A year ago, Vancouver housing researcher Andrew Yan created a minor uproar when he revealed that almost 25 percent of condos in the downtown were either empty or occupied by nonresidents for only part of the year.
Yan, who works with BTAworks—the research arm of Bing Thom Architects—presented his conclusions at an SFU Woodward’s forum on foreign investment in Vancouver’s real-estate market.
The City of Vancouver hasn’t taken any action since Yan released this information. But in the United Kingdom, Islington London borough council is considering imposing fines of up to $109,800 (£60,000) on investors who buy new homes and leave them empty.
“The council is proposing to place the responsibility for demonstrating occupancy on the owners of individual dwellings to which the new planning obligation will apply,” states a discussion paper on the Islington government website. “This could be via submission of evidence such as utility bills on request from the council where it is suspected that properties are left unoccupied.”
A news release on the borough’s website defines so-called buy-to-leave residences as “new homes that are sold as investments, often marketed off-plan overseas, and left to stand empty”.
Up to half the residences in new developments in one district, EC1, are not occupied by people on the electoral roll.
“The council has said that new homes sitting empty represent ‘wasted’ supply, making no contribution to meeting Islington’s need for new places for people to live,” the news release states.
The borough is inviting comments from the public until April 14. Meanwhile, the discussion paper states that overseas buyers paying cash “are causing a ripple of price inflation spreading throughout London”.
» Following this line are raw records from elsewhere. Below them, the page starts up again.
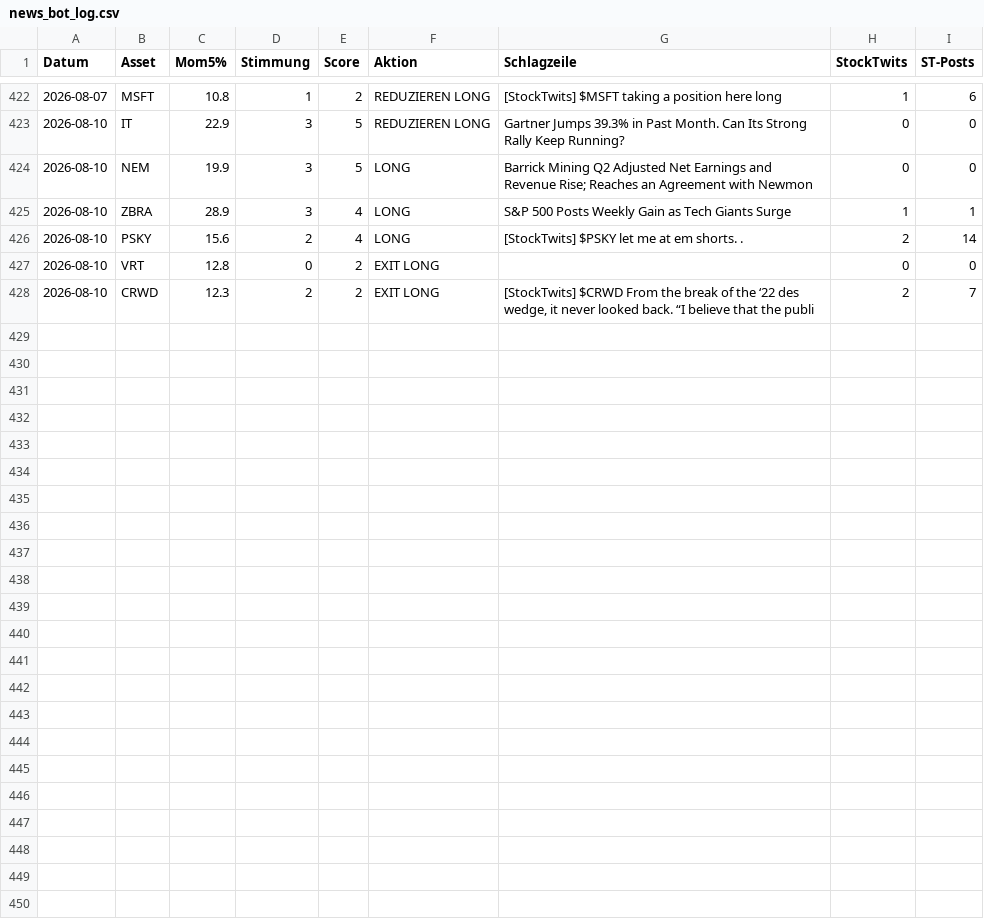
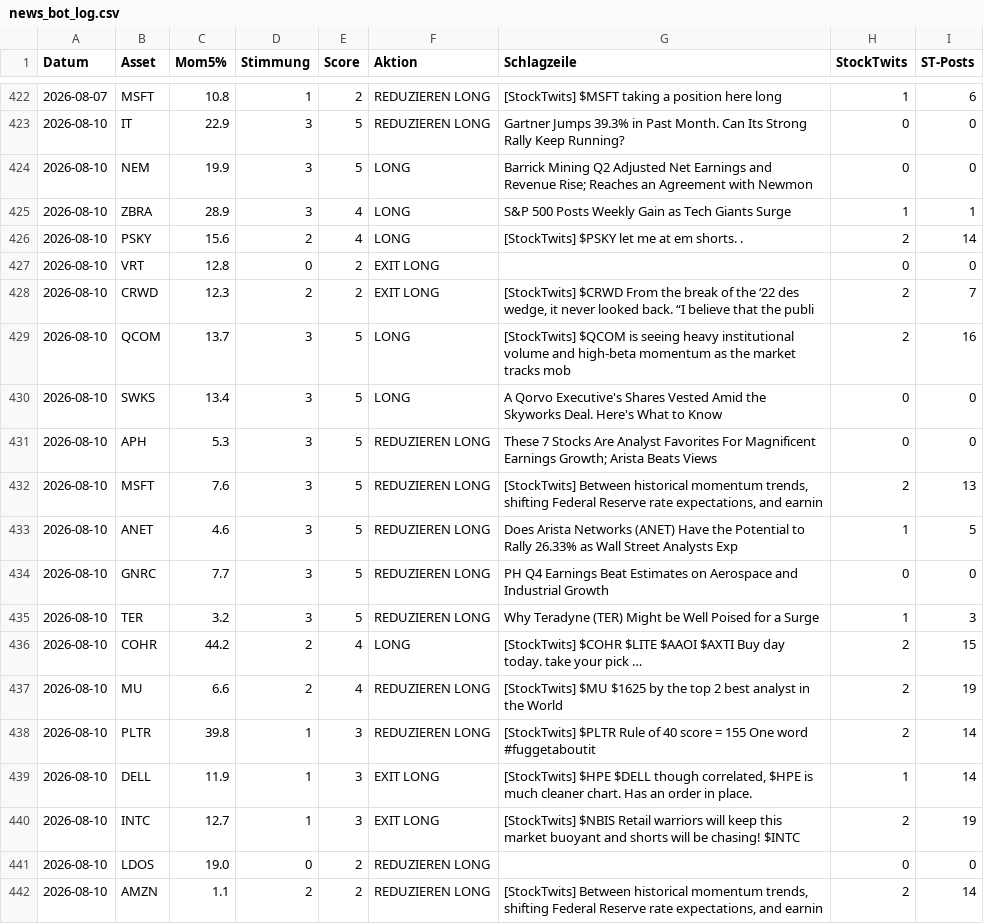
Before and after one commit to PatrickGerisch/NewsBot, a CSV file: news_bot_log.csv, drawn as a sheet; only a part is shown, gaps mark what is left out; the diff names each change by its address in the sheet, - before the commit and + after, or states it on an @@ line.

```diff
--- a/news_bot_log.csv
+++ b/news_bot_log.csv
+row 429: 2026-08-10 | QCOM | 13.7 | 3 | 5 | LONG | [StockTwits] $QCOM is seeing heavy institutional volume and high-beta momentum as the market tracks mob | 2 | 16
+row 430: 2026-08-10 | SWKS | 13.4 | 3 | 5 | LONG | A Qorvo Executive's Shares Vested Amid the Skyworks Deal. Here's What to Know | 0 | 0
+row 431: 2026-08-10 | APH | 5.3 | 3 | 5 | REDUZIEREN LONG | These 7 Stocks Are Analyst Favorites For Magnificent Earnings Growth; Arista Beats Views | 0 | 0
+row 432: 2026-08-10 | MSFT | 7.6 | 3 | 5 | REDUZIEREN LONG | [StockTwits] Between historical momentum trends, shifting Federal Reserve rate expectations, and earnin | 2 | 13
+row 433: 2026-08-10 | ANET | 4.6 | 3 | 5 | REDUZIEREN LONG | Does Arista Networks (ANET) Have the Potential to Rally 26.33% as Wall Street Analysts Exp | 1 | 5
+row 434: 2026-08-10 | GNRC | 7.7 | 3 | 5 | REDUZIEREN LONG | PH Q4 Earnings Beat Estimates on Aerospace and Industrial Growth | 0 | 0
+row 435: 2026-08-10 | TER | 3.2 | 3 | 5 | REDUZIEREN LONG | Why Teradyne (TER) Might be Well Poised for a Surge | 1 | 3
+row 436: 2026-08-10 | COHR | 44.2 | 2 | 4 | LONG | [StockTwits] $COHR $LITE $AAOI $AXTI Buy day today. take your pick … | 2 | 15
+row 437: 2026-08-10 | MU | 6.6 | 2 | 4 | REDUZIEREN LONG | [StockTwits] $MU $1625 by the top 2 best analyst in the World | 2 | 19
+row 438: 2026-08-10 | PLTR | 39.8 | 1 | 3 | REDUZIEREN LONG | [StockTwits] $PLTR Rule of 40 score = 155 One word #fuggetaboutit | 2 | 14
+row 439: 2026-08-10 | DELL | 11.9 | 1 | 3 | EXIT LONG | [StockTwits] $HPE $DELL though correlated, $HPE is much cleaner chart. Has an order in place. | 1 | 14
+row 440: 2026-08-10 | INTC | 12.7 | 1 | 3 | EXIT LONG | [StockTwits] $NBIS Retail warriors will keep this market buoyant and shorts will be chasing! $INTC | 2 | 19
+row 441: 2026-08-10 | LDOS | 19.0 | 0 | 2 | REDUZIEREN LONG |  | 0 | 0
+row 442: 2026-08-10 | AMZN | 1.1 | 2 | 2 | REDUZIEREN LONG | [StockTwits] Between historical momentum trends, shifting Federal Reserve rate expectations, and earnin | 2 | 14
```
Also changed, not shown: news_bot_alpaca_runs.csv, news_bot_daily_cache.csv, 16 other files.
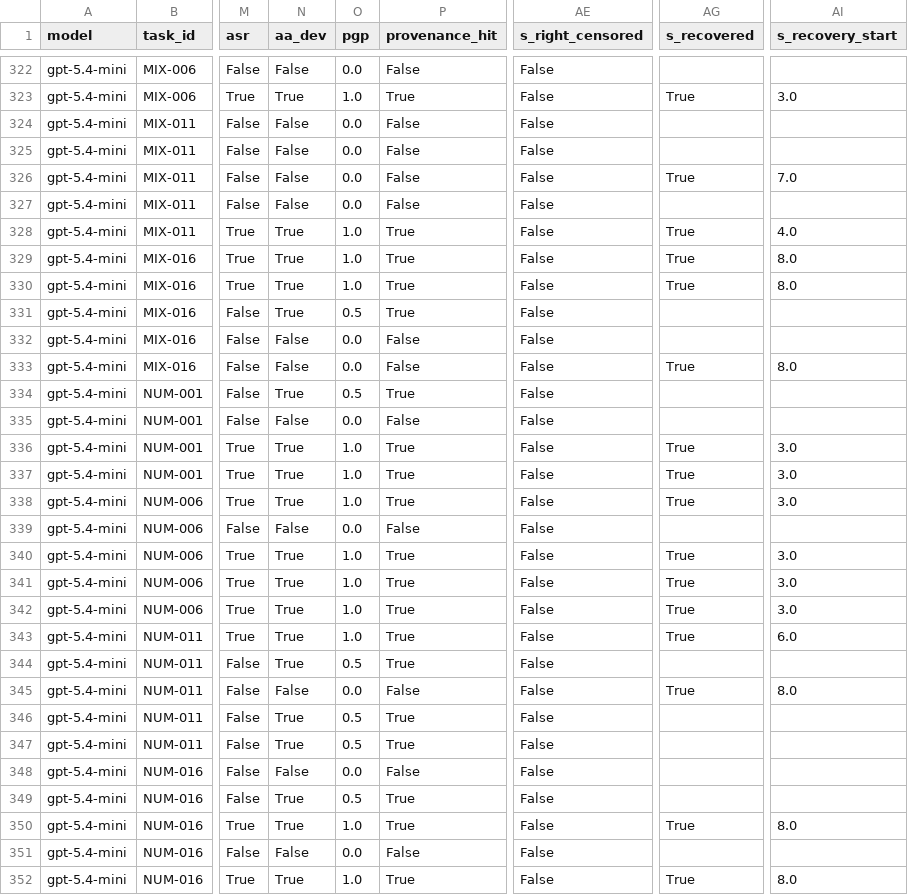
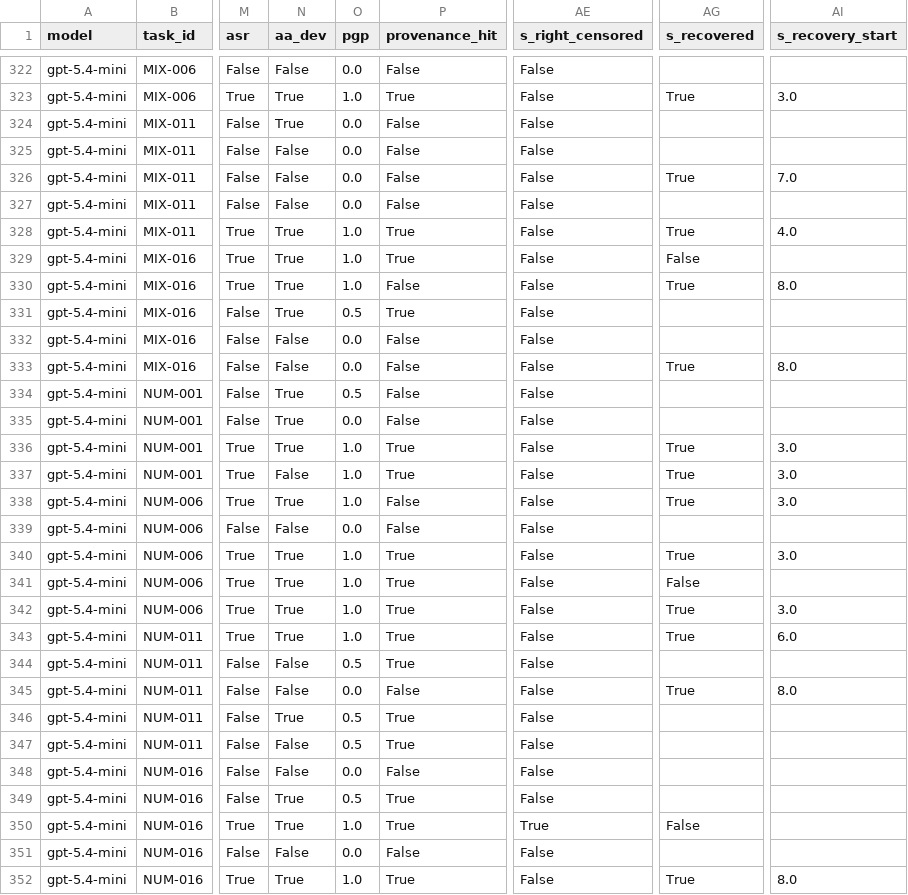
Before and after one commit to hutao-nonono/PTTA, a CSV file: rq5_data_code/rq5_run_level_metrics.csv, drawn as a sheet; only a part is shown, gaps mark what is left out; the diff covers the shown part only; the diff names each change by its address in the sheet, - before the commit and + after, or states it on an @@ line.

```diff
--- a/rq5_data_code/rq5_run_level_metrics.csv
+++ b/rq5_data_code/rq5_run_level_metrics.csv
-N324 (aa_dev): False
+N324 (aa_dev): True
-AG329 (s_recovered): True
+AG329 (s_recovered): False
-AI329 (s_recovery_start): 8.0
+AI329 (s_recovery_start): (empty)
-P330 (provenance_hit): True
+P330 (provenance_hit): False
-P334 (provenance_hit): True
+P334 (provenance_hit): False
-N335 (aa_dev): False
+N335 (aa_dev): True
-N337 (aa_dev): True
+N337 (aa_dev): False
-P338 (provenance_hit): True
+P338 (provenance_hit): False
-AG341 (s_recovered): True
+AG341 (s_recovered): False
-AI341 (s_recovery_start): 3.0
+AI341 (s_recovery_start): (empty)
-N344 (aa_dev): True
+N344 (aa_dev): False
-N347 (aa_dev): True
+N347 (aa_dev): False
-AE350 (s_right_censored): False
+AE350 (s_right_censored): True
-AG350 (s_recovered): True
+AG350 (s_recovered): False
-AI350 (s_recovery_start): 8.0
+AI350 (s_recovery_start): (empty)
```
Also changed, not shown: 112 edited cells elsewhere in this file, rq5_data_code/rq5_alignment_events.csv, rq5_data_code/rq5_bootstrap_ci.csv, 32 other files.
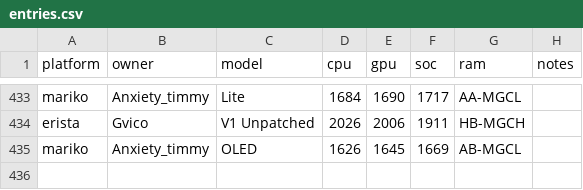
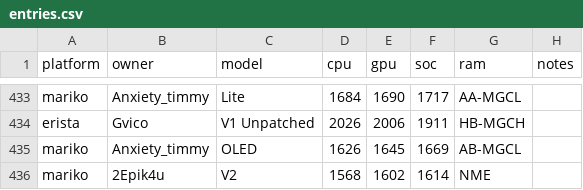
Before and after one commit to Horizon-OC/speedodb, a CSV file: data/entries.csv, drawn as a sheet; only a part is shown, gaps mark what is left out; the diff names each change by its address in the sheet, - before the commit and + after, or states it on an @@ line.

```diff
--- a/data/entries.csv
+++ b/data/entries.csv
+row 436: mariko | 2Epik4u | V2 | 1568 | 1602 | 1614 | NME
```
Also changed, not shown: 1 other file.
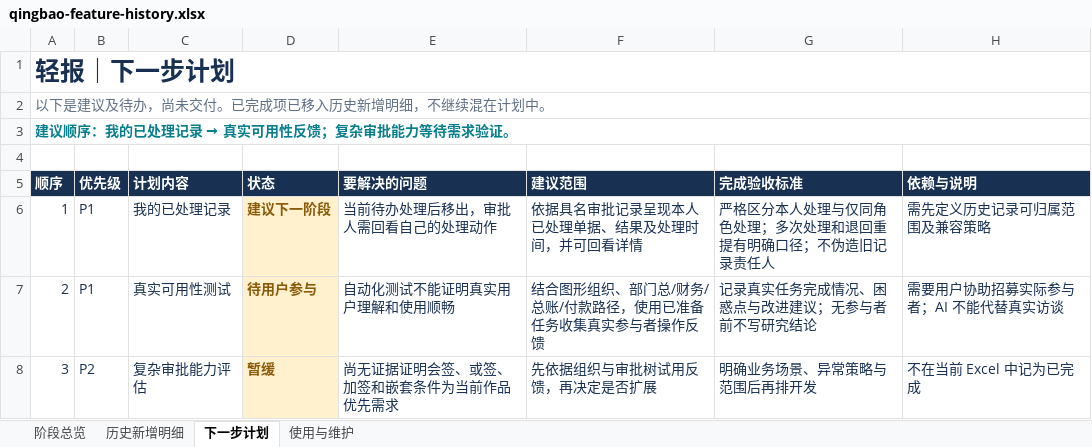
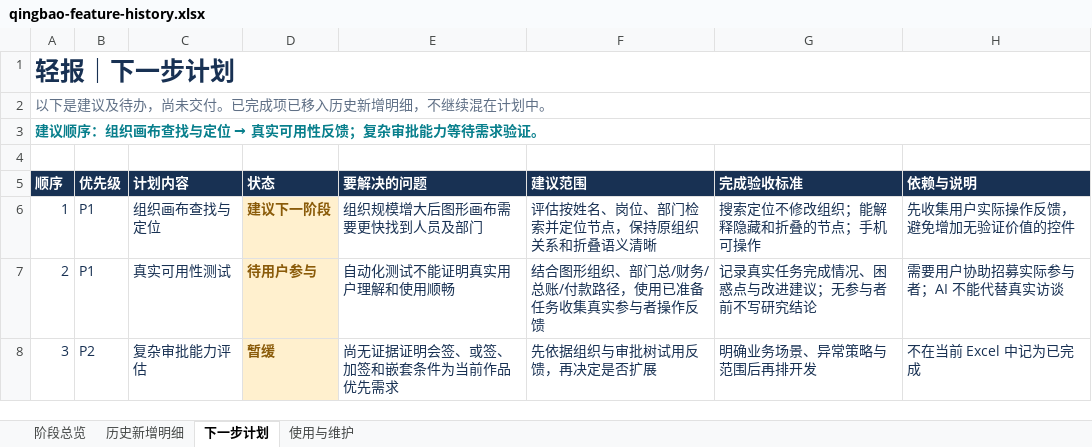
Before and after one commit to Jameyan42/-, an Excel workbook: deliverables/qingbao-feature-history.xlsx, sheet 下一步计划, drawn as a sheet; values as stored, in another font and other column widths than the file's, no borders; table styles not drawn; the diff names each change by its address in the sheet, - before the commit and + after, or states it on an @@ line.

```diff
--- a/deliverables/qingbao-feature-history.xlsx (sheet 下一步计划)
+++ b/deliverables/qingbao-feature-history.xlsx (sheet 下一步计划)
@@ A3 (顺序): 建议顺序：我的已处理记录 → 真实可用性反馈；复杂审批能力等待需求验证。 → 建议顺序：组织画布查找与定位 → 真实可用性反馈；复杂审批能力等待需求验证。 @@
-C6 (计划内容): 我的已处理记录
+C6 (计划内容): 组织画布查找与定位
-E6 (要解决的问题): 当前待办处理后移出，审批人需回看自己的处理动作
+E6 (要解决的问题): 组织规模增大后图形画布需要更快找到人员及部门
-F6 (建议范围): 依据具名审批记录呈现本人已处理单据、结果及处理时间，并可回看详情
+F6 (建议范围): 评估按姓名、岗位、部门检索并定位节点，保持原组织关系和折叠语义清晰
-G6 (完成验收标准): 严格区分本人处理与仅同角色处理；多次处理和退回重提有明确口径；不伪造旧记录责任人
+G6 (完成验收标准): 搜索定位不修改组织；能解释隐藏和折叠的节点；手机可操作
-H6 (依赖与说明): 需先定义历史记录可归属范围及兼容策略
+H6 (依赖与说明): 先收集用户实际操作反馈，避免增加无验证价值的控件
```
Also changed, not shown: sheet 历史新增明细, sheet 阶段总览, sheet 使用与维护, 3 other files.
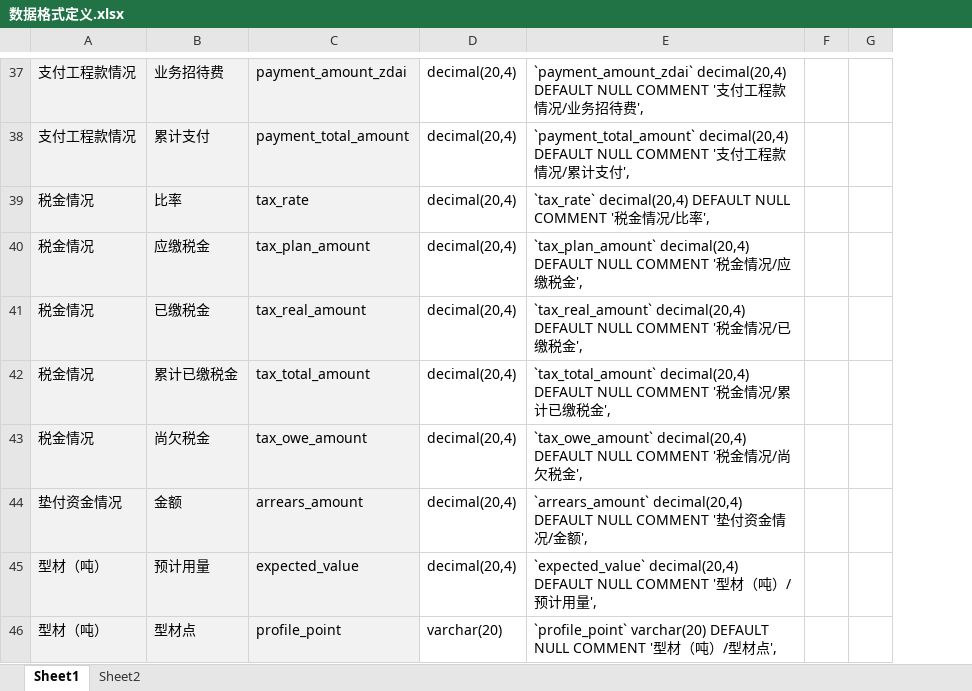
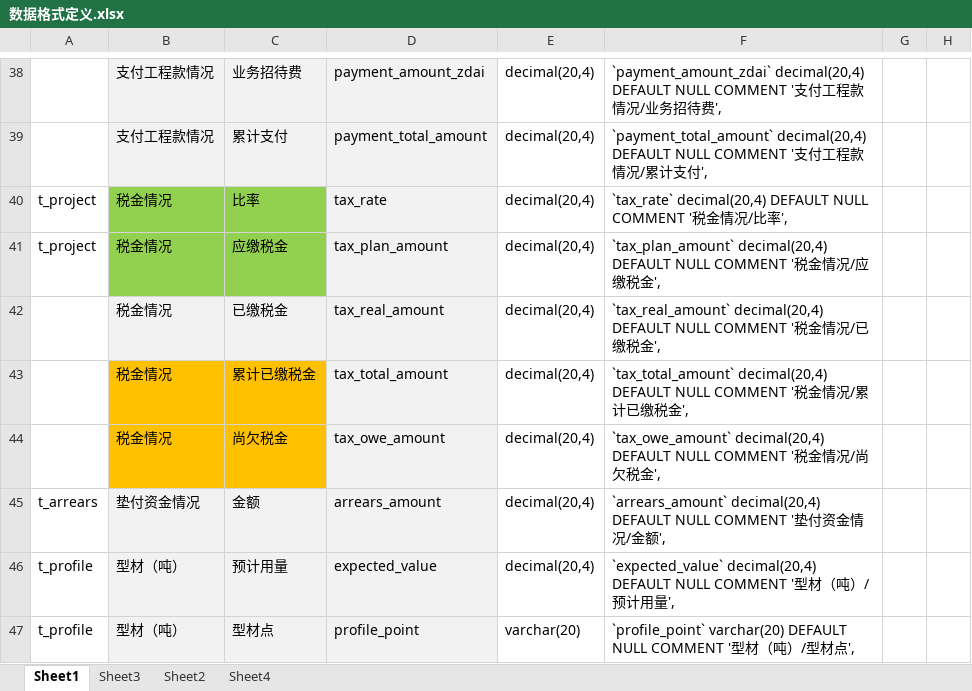
Before and after one commit to hply2014/hply, an Excel workbook: 02_客户资料/事业项目部导入表/数据格式定义.xlsx, sheet Sheet1, drawn as a sheet; only a part is shown, gaps mark what is left out; values as stored, in another font and other column widths than the file's, no borders; addresses are those after the commit; the diff covers the shown part only; the diff names each change by its address in the sheet, - before the commit and + after, or states it on an @@ line.

```diff
--- a/02_客户资料/事业项目部导入表/数据格式定义.xlsx (sheet Sheet1)
+++ b/02_客户资料/事业项目部导入表/数据格式定义.xlsx (sheet Sheet1)
+sheet tab: Sheet3
+sheet tab: Sheet4
+column A, rows 40-47: t_project | t_project |  |  |  | t_arrears | t_profile | t_profile
-B40:C41 fill: #F2F2F2
+B40:C41 fill: #92D050
-B43:C44 fill: #F2F2F2
+B43:C44 fill: #FFC000
```
Also changed, not shown: 1 added row and cell formats elsewhere in this sheet, sheet Sheet2, formulas that keep their value, 31 other files.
It also asks: “Do you agree with Islington Council’s intention to require owners of properties which are kept unoccupied to make a financial contribution to the council, which would be used to deliver affordable housing elsewhere in the borough?”